The City compensated Lackey for the full work shift, for two hours of overtime for the hours actually worked on May 30, and for six hours of holiday compensation for the balance of the Memorial Day holiday that fell on Lackey’s day off. The Association took the position that the recognized Memorial Day holiday for officers who work a partial shift on that day mandated that they receive both holiday premium pay for time actually worked on the holiday and eight hours of holiday pay. When the dispute could not be resolved, a grievance filed by the Association was referred to arbitration.
That Arbitrator sustained the City’s position. The Arbitrator started with the general observation that “it appears that there is no lack of disputes regarding the pay and benefits relative to holiday, overtime, and comp time within the public safety sector, and in virtually every instance where there is no specific language addressing the unique problem presented, the Arbitrator must rely on past practice to discern what the Parties consider the intent of the existing language and how they have filled in the gaps in trying to apply inconsistent or nonexistent contract language.”
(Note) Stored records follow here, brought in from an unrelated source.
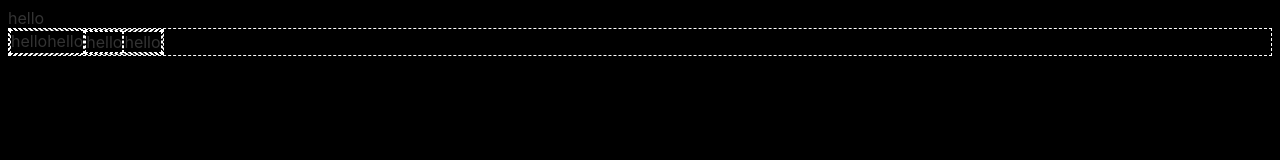
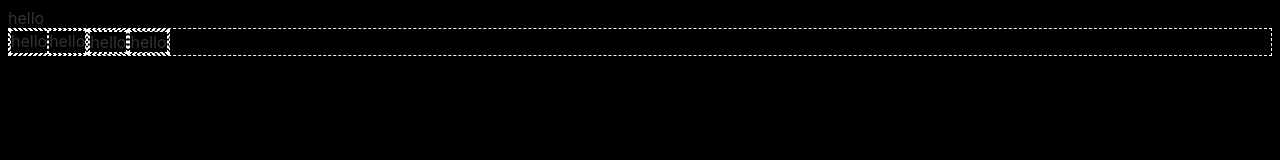
Before and after one commit to michals2/svelte-grid-app, a Svelte app: page / in a window 1280 px wide. Shown: the top 160 px of the page. Built offline with nearby package versions, Linux system fonts and the light colour scheme.

Commit message:
refactor so root is an object

```diff
--- a/src/App.svelte
+++ b/src/App.svelte
@@ -2,8 +2,7 @@
   import Grid from "./Grid.svelte";
   import * as Types from "./types";
 
-  let root: Types.Root = [
-    {
+  let root: Types.Root = {
     type: "container",
     split: "horizontal",
     children: [
@@ -48,8 +47,7 @@
         ],
       },
     ],
-    },
-  ];
+  };
 </script>
 
 <style>
--- a/src/Grid.svelte
+++ b/src/Grid.svelte
@@ -14,11 +14,11 @@
 </style>
 
 <div class="container">
-  {#each root as child}
-    {#if child.type === 'container'}
-      <svelte:self root={child.children} />
-    {:else}
-      <Cell {...child} />
-    {/if}
-  {/each}
+  {#if root.type === 'container'}
+    {#each root.children as child}
+      <svelte:self root={child} />
+    {/each}
+  {:else}
+    <Cell />
+  {/if}
 </div>
--- a/src/types.ts
+++ b/src/types.ts
@@ -1,9 +1,9 @@
-export type Root = (ContainerNode | TerminalNode)[];
+export type Root = (ContainerNode | TerminalNode);
 
 interface ContainerNode {
   type: "container";
   split: "horizontal" | "vertical" | "tab";
-  children: Root;
+  children: Root[];
 }
 
 interface TerminalNode {
```
Lines whose indentation alone changed are shown as unchanged.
The Arbitrator noted that “the primary purpose of holiday pay provisions is to ensure the employee against the possible loss in earnings when he or she does not work because of a holiday occurring during the workweek. Many contracts explicitly, or by clear implication, include pay for holidays that fall on days when the employee would not have been scheduled to work, such as a regular day off or a Saturday.
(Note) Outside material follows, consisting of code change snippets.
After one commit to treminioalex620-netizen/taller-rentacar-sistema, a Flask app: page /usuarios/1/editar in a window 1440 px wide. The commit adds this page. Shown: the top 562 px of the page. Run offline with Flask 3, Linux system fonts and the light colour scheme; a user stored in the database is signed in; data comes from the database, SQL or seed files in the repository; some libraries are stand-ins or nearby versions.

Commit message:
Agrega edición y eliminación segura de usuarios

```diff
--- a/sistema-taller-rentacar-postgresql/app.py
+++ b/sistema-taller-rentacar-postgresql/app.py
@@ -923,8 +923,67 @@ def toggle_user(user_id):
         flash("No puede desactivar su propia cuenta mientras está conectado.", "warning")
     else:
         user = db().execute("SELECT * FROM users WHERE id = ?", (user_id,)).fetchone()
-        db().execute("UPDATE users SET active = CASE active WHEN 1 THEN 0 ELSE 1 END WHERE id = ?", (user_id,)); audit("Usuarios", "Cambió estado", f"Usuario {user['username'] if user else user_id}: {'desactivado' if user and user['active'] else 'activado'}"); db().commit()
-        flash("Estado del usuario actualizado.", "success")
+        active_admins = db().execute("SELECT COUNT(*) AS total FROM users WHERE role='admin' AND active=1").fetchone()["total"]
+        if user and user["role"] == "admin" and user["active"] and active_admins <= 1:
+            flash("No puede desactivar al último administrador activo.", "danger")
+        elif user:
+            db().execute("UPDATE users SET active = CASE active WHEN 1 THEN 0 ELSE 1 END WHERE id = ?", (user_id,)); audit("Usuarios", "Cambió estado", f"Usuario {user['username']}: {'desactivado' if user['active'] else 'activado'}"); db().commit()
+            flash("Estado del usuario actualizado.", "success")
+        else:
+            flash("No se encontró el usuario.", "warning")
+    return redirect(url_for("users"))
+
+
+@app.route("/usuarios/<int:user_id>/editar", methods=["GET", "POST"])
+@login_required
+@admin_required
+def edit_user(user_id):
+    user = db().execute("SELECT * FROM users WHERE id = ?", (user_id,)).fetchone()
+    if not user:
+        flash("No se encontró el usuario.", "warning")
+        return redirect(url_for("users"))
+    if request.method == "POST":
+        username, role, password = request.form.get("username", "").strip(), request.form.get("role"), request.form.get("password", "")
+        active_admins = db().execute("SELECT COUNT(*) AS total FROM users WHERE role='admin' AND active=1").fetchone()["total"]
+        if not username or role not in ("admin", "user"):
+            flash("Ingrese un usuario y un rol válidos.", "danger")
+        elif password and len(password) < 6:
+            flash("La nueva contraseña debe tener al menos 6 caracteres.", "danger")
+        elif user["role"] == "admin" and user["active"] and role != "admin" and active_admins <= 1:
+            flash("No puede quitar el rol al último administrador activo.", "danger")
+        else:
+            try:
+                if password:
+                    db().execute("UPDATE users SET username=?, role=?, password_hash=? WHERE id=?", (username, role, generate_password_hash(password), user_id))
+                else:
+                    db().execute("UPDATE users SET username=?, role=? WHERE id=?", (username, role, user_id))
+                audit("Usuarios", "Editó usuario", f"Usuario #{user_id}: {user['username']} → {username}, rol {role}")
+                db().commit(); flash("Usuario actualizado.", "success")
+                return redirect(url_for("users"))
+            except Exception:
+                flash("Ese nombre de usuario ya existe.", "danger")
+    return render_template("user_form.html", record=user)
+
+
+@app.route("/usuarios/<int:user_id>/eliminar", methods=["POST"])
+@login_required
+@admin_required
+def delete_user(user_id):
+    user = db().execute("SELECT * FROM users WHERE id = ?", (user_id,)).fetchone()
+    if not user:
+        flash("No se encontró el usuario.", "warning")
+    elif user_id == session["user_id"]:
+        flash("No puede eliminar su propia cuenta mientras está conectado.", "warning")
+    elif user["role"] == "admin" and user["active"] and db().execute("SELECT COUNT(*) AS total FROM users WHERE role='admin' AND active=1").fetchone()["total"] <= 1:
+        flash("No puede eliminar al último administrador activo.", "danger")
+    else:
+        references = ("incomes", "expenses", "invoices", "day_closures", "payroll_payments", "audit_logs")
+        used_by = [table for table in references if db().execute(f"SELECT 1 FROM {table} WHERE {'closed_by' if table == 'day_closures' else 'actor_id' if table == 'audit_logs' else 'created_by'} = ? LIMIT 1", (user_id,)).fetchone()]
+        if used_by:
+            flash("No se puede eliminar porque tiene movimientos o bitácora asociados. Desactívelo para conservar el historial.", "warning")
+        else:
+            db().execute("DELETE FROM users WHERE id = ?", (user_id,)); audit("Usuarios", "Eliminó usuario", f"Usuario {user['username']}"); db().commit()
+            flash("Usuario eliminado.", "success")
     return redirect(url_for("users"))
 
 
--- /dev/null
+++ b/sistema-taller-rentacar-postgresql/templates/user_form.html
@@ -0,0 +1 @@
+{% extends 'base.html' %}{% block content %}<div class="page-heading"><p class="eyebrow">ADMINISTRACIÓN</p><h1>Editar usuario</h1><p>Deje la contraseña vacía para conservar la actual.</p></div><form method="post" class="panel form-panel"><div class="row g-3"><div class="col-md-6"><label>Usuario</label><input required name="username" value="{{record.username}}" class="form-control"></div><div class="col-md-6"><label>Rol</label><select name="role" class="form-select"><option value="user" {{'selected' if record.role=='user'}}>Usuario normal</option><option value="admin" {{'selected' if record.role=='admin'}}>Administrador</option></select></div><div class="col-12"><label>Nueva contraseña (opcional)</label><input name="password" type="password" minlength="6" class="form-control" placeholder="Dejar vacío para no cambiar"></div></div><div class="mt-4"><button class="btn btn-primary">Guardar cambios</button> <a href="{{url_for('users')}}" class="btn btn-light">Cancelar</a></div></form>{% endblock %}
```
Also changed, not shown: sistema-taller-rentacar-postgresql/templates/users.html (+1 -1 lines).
“In looking at the specific language of Article 11, Lackey is clearly entitled to one and one-half times his base rate of pay for ‘any time’ actually worked on a holiday. The evidence is clear that the Grievant worked for two hours on a holiday and should be paid one and one-half times his base rate of pay for those hours actually worked. The ambiguity occurs in looking at the contract’s language which addresses the question of: ‘What should an officer be paid in holiday pay for the holiday that falls on his scheduled day off?’
“In that there is no guarantee of eight hours of pay for the holiday in the contract, as the language of the contract only indicates that the officer shall receive ‘pay for the holiday,’ I find that the language should be read in context with the rest of the holiday language in the contract, and thus would not result in an eight-hour payment in addition to and irrespective of any other pay for hours worked. In essence, the holiday pay is not an eight-hour bonus payment, but merely a payment intended to compensate an employee for work potentially missed because of the holiday. Lackey only missed six hours, not eight, and was paid for eight, two of which were paid at the overtime rate because he actually worked them.
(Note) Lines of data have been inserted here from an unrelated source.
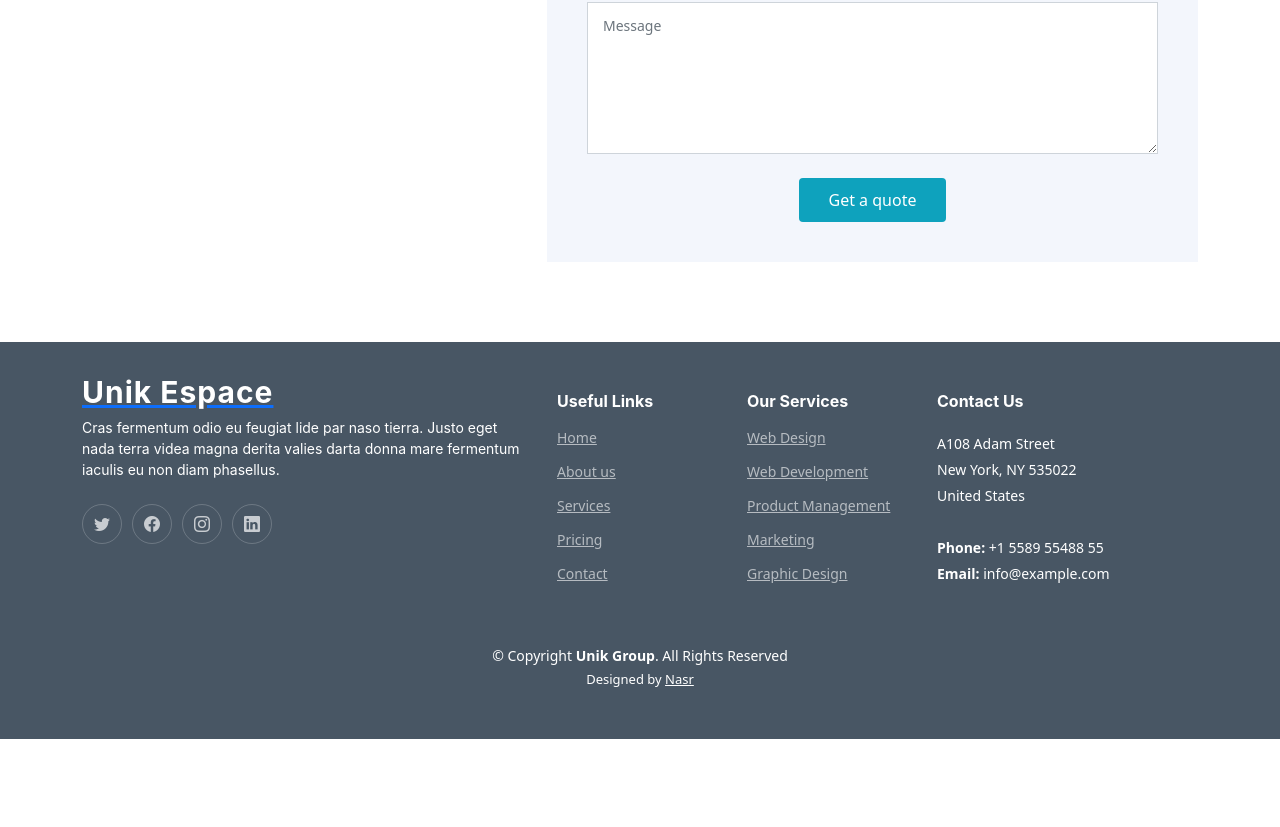
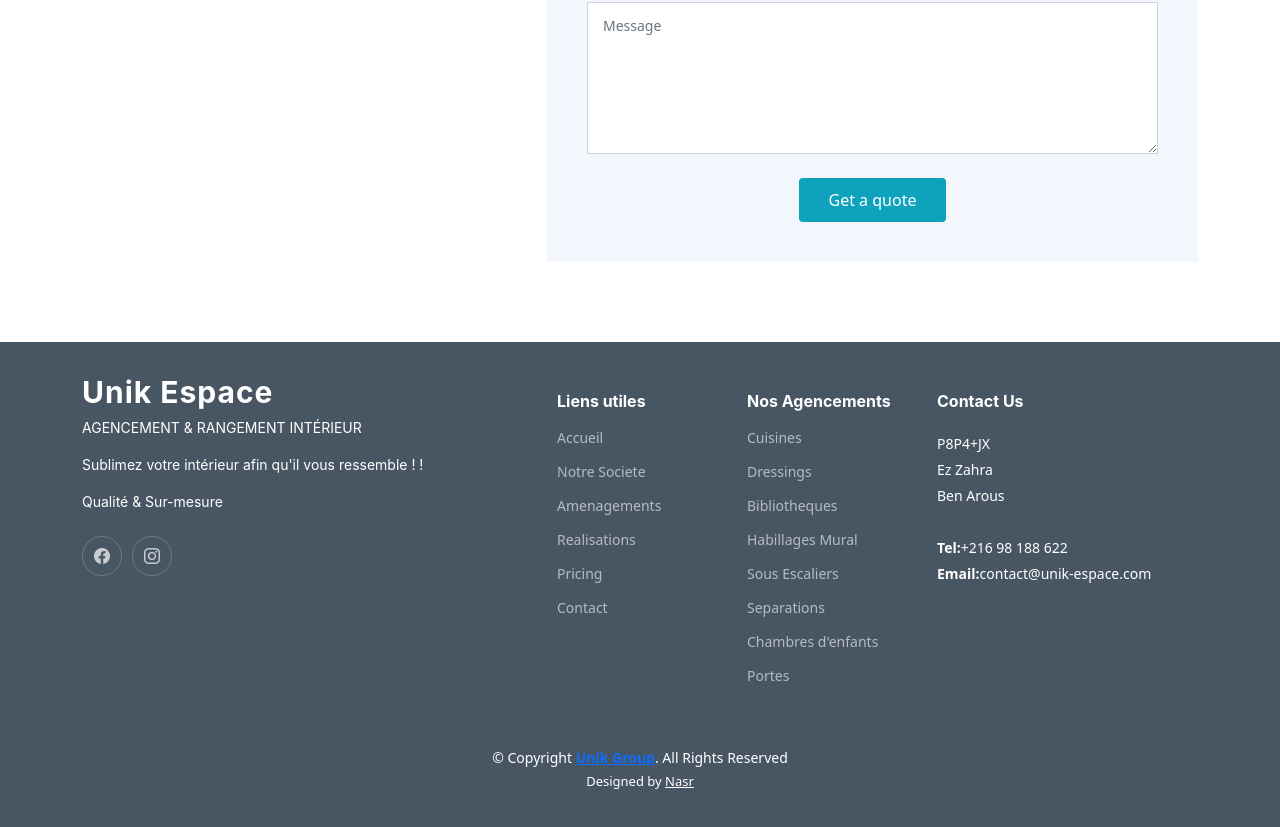
Before and after one commit to souid-nasr/unik-espace, a Next.js app: page /appointment in a window 1280 px wide. Shown: the part 1044-1871 px from the top of the page. Before the commit the page ends 1783 px from the top, so only its background shows below. Built offline with nearby package versions, Linux system fonts and the light colour scheme.

Commit message:
footer links

```diff
--- a/components/Footer.jsx
+++ b/components/Footer.jsx
@@ -1,72 +1,148 @@
-import React from 'react'
-import Link from 'next/link'
+import React from "react";
+import Link from "next/link";
 function Footer() {
   return (
     <div>
       <footer id="footer" className="footer">
-
         <div className="container">
           <div className="row gy-4">
             <div className="col-lg-5 col-md-12 footer-info">
-      <a href="index.html" className="logo d-flex align-items-center">
+              <Link
+                href="/"
+                className="logo nav-link d-flex align-items-center"
+              >
                 <span>Unik Espace</span>
+              </Link>
+              <p>AGENCEMENT & RANGEMENT INTÉRIEUR</p>
+              <p>Sublimez votre intérieur afin qu&#39;il vous ressemble ! ! </p>
+              <p>Qualité & Sur-mesure </p>
+              <div className="social-links d-flex mt-4">
+                <a
+                  href="https://www.facebook.com/Unikespace/"
+                  className="facebook"
+                >
+                  <i className="bi bi-facebook"></i>
                 </a>
-      <p>Cras fermentum odio eu feugiat lide par naso tierra. Justo eget nada terra videa magna derita valies darta donna mare fermentum iaculis eu non diam phasellus.</p>
-      <div className="social-links d-flex mt-4">
-        <a href="#" className="twitter"><i className="bi bi-twitter"></i></a>
-        <a href="#" className="facebook"><i className="bi bi-facebook"></i></a>
-        <a href="#" className="instagram"><i className="bi bi-instagram"></i></a>
-        <a href="#" className="linkedin"><i className="bi bi-linkedin"></i></a>
+                <a href="#" className="instagram">
+                  <i className="bi bi-instagram"></i>
+                </a>
               </div>
             </div>
             <div className="col-lg-2 col-6 footer-links">
-      <h4>Useful Links</h4>
+              <h4>Liens utiles</h4>
               <ul>
-        <li><Link href="/">Home</Link></li>
-        <li><Link href="/about">About us</Link></li>
-        <li><Link href="/services">Services</Link></li>
-        <li><Link href="/pricing">Pricing</Link></li>
-        <li><Link href="/contact">Contact</Link></li>
+                <li>
+                  <Link className="nav-link" href="/">
+                    Accueil
+                  </Link>
+                </li>
+                <li>
+                  <Link className="nav-link" href="/about">
+                    Notre Societe
+                  </Link>
+                </li>
+                <li>
+                  <Link className="nav-link" href="/agencements">
+                    Amenagements
+                  </Link>
+                </li>
+                <li>
+                  <Link className="nav-link" href="/portfolio">
+                    Realisations
+                  </Link>
+                </li>
+                <li>
+                  <Link className="nav-link" href="/pricing">
+                    Pricing
+                  </Link>
+                </li>
+                <li>
+                  <Link className="nav-link" href="/contact">
+                    Contact
+                  </Link>
+                </li>
               </ul>
             </div>
 
             <div className="col-lg-2 col-6 footer-links">
-      <h4>Our Services</h4>
+              <h4>Nos Agencements</h4>
               <ul>
-        <li><Link href="#">Web Design</Link></li>
-        <li><Link href="#">Web Development</Link></li>
-        <li><Link href="#">Product Management</Link></li>
-        <li><Link href="#">Marketing</Link></li>
-        <li><Link href="#">Graphic Design</Link></li>
+                <li>
+                  <Link className="nav-link" href="/portfolio/cuisines">
+                    Cuisines
+                  </Link>
+                </li>
+                <li>
+                  <Link className="nav-link" href="/portfolio/dressings">
+                    Dressings
+                  </Link>
+                </li>
+                <li>
+                  <Link className="nav-link" href="/portfolio/bibliotheques">
+                    Bibliotheques
+                  </Link>
+                </li>
+                <li>
+                  <Link className="nav-link" href="/portfolio/habillages">
+                    Habillages Mural
+                  </Link>
+                </li>
+                <li>
+                  <Link className="nav-link" href="/portfolio/sousescslier">
+                    Sous Escaliers
+                  </Link>
+                </li>
+                <li>
+                  <Link className="nav-link" href="/portfolio/separations">
+                    Separations
+                  </Link>
+                </li>
+                <li>
+                  <Link className="nav-link" href="/portfolio/chambres">
+                    Chambres d&#39;enfants
+                  </Link>
+                </li>
+                <li>
+                  <Link className="nav-link" href="/portfolio/portes">
+                    Portes
+                  </Link>
+                </li>
               </ul>
             </div>
 
             <div className="col-lg-3 col-md-12 footer-contact text-center text-md-start">
               <h4>Contact Us</h4>
               <p>
-        A108 Adam Street <br/>
-        New York, NY 535022<br/>
-        United States <br/><br/>
-        <strong>Phone:</strong> +1 5589 55488 55<br/>
-        <strong>Email:</strong> info@example.com<br/>
+                P8P4+JX
+                <br />
+                Ez Zahra
+                <br />
+                Ben Arous <br />
+                <br />
+                <strong>Tel:</strong>+216 98 188 622
+                <br />
+                <strong>Email:</strong>contact@unik-espace.com
+                <br />
               </p>
-
             </div>
           </div>
         </div>
 
         <div className="container mt-4">
           <div className="copyright">
-    &copy; Copyright <strong><span>Unik Group</span></strong>. All Rights Reserved
+            &copy; Copyright{" "}
+            <strong>
+              <span><a href="https://unik-group.com/">Unik Group</a></span>
+            </strong>
+            . All Rights Reserved
           </div>
           <div className="credits">
             Designed by <a href="https://nasrsouid.vercel.app/">Nasr</a>
           </div>
         </div>
-
       </footer>
     </div>
-  )
+  );
 }
 
-export default Footer
+export default Footer;
```
Also changed, not shown: components/Hero2.jsx (+21 -30 lines). Lines whose indentation alone changed are shown as unchanged.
“To avoid an absurd or unintended result, I must find that Lackey and all other similarly situated employees can receive no more than eight hours of pay and or work hours on a holiday. In other words, if the employee, instead of having worked the first two hours of the holiday and instead worked the last two hours of the holiday, the employee would still receive six hours of holiday pay and two hours at the premium time and one-half pay for work on the holiday. I find that this has been the practice, virtually without exception, and that to consider the holiday pay to be an eight-hour bonus, irrespective of work or non-work, not only conflicts with the current language of the contract, but would be in total contravention of the parties’ past practice, and indeed would be adding language to the collective bargaining agreement.”
City and County of Denver, 130 LA 837 (DiFalco, 2012).